- home-made obstacle courses that get her moving in different ways, directions and speeds
- word play, such as rhymes or games like ‘I spy with my little eye, something that begins with …’.
If your child is interested, you could think about getting him into some sports or team activities for school-age children. Other possibilities include after-school or holiday art and craft activities.
If your child doesn’t want to play
There might be times when your child doesn’t want to play – for example, she could be tired or bored by doing the same activity for too long. This is normal and usually nothing to worry about.
But sometimes a lack of play – or a lack of interest in play – can be a sign of a more serious developmental disorder.
Consider speaking with a health professional if:
your baby doesn’t seem to get into interactive play (such as peekaboo)
your toddler has only a narrow interest in toys, or doesn’t use toys in a functional way – for example, is only interested in spinning the wheels of a toy car instead of driving it around the room like other children the same age
your preschooler isn’t interested in playing with other children, or isn’t interested in playing pretend games.
Languages other than English
Video Play and learning at playgroups
This video explains how playgroups can give your child some great play and learning opportunities. For example, playgroups can help children start learning social skills such as communicating, sharing and taking turns. These are all skills kids need for playing with other children and getting along with grown-ups.

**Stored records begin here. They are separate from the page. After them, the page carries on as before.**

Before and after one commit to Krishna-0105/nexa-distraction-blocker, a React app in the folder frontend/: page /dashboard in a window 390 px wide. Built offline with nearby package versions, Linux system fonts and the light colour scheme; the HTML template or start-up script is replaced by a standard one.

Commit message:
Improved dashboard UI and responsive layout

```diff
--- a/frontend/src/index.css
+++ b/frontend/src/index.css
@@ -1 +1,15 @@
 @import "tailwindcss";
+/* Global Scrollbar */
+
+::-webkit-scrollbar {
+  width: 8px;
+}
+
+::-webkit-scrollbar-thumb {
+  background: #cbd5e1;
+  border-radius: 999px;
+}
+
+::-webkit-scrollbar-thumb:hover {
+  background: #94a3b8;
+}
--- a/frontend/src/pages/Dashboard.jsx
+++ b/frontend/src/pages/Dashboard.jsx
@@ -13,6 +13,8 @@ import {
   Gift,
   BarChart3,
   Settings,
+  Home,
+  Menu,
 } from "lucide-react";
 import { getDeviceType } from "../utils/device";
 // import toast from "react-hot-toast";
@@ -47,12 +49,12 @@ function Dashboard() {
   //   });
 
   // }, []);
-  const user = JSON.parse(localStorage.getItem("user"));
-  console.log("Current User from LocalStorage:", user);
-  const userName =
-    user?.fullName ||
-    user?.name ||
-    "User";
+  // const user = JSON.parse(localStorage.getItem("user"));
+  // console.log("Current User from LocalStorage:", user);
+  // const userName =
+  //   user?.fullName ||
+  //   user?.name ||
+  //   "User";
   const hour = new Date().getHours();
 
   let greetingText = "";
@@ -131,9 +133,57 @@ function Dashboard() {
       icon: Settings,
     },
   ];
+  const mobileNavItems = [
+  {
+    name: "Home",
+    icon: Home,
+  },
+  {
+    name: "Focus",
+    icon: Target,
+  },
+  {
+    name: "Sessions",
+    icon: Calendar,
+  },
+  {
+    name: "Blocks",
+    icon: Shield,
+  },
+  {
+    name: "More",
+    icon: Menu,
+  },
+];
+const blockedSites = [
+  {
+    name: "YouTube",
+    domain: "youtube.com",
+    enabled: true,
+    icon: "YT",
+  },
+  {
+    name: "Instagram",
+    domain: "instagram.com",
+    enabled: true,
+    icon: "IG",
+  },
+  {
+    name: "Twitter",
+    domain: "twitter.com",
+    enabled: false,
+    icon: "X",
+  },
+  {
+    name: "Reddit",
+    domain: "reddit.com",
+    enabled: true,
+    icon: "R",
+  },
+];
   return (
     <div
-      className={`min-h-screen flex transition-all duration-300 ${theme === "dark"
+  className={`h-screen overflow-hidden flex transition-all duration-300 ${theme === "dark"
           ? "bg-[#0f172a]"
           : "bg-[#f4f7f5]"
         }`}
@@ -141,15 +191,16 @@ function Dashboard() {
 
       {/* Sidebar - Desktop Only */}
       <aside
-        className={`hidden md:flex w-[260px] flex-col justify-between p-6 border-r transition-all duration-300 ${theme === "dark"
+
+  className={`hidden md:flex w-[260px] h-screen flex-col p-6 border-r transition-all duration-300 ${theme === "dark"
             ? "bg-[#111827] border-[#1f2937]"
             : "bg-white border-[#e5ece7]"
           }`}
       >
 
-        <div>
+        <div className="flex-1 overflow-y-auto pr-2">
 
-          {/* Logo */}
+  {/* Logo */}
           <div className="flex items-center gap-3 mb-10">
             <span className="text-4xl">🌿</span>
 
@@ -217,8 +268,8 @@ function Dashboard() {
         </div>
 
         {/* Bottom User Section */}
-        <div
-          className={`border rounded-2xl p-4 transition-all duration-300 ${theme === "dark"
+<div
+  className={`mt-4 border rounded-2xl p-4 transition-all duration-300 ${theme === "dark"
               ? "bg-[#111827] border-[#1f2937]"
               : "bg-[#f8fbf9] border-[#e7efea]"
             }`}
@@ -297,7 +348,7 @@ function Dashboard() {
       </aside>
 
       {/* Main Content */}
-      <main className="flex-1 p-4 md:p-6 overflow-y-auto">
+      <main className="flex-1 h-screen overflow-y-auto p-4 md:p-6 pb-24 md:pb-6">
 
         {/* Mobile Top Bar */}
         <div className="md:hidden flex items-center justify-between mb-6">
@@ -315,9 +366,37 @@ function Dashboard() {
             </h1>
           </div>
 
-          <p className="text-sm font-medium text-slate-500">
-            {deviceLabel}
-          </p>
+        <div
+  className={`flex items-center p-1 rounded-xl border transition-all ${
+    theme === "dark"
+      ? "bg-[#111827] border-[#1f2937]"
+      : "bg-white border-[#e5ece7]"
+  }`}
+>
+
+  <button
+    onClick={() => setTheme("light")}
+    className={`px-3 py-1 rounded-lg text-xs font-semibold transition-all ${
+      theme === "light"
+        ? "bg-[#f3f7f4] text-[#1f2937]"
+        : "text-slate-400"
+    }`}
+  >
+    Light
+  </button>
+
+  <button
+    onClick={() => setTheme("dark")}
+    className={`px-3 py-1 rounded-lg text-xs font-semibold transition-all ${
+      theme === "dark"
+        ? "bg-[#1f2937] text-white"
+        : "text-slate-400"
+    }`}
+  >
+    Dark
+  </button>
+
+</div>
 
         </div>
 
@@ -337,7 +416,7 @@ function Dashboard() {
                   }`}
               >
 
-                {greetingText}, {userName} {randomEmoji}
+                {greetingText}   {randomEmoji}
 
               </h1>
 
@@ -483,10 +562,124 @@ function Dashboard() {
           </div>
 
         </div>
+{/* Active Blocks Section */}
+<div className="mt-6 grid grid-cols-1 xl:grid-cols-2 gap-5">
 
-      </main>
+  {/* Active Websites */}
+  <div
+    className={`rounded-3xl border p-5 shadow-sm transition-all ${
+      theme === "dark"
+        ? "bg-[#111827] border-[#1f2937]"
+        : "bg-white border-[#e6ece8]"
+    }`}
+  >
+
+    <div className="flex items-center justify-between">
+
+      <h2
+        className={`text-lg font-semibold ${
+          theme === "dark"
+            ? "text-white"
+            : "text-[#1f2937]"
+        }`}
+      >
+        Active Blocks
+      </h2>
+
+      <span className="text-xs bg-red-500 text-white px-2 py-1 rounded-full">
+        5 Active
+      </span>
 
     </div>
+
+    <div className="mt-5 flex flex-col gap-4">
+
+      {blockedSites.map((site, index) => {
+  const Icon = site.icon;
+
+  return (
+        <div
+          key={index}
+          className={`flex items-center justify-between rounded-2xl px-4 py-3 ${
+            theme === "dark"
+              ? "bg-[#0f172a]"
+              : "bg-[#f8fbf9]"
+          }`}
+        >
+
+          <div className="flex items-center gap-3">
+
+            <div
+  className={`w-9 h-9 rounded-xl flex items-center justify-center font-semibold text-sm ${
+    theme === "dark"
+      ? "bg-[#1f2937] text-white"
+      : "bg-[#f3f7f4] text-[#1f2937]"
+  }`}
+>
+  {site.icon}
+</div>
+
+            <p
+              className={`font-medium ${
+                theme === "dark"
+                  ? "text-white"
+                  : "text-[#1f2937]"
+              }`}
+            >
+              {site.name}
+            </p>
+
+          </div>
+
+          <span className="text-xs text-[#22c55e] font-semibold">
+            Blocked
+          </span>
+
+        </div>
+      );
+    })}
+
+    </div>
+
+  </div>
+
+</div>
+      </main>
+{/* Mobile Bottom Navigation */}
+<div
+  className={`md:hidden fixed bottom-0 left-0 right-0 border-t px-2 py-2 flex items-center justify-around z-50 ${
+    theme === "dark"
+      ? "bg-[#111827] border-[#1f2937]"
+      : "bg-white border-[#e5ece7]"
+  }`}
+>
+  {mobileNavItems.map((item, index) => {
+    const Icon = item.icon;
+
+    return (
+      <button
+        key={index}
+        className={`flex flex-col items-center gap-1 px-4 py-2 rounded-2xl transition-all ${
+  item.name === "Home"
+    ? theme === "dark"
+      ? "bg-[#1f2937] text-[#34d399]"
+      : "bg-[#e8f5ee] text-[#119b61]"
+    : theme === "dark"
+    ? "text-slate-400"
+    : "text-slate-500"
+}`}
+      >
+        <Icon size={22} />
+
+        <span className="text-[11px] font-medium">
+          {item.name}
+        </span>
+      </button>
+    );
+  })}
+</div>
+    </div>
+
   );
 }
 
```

The video also includes information on child care and preschool, and how these environments can benefit children.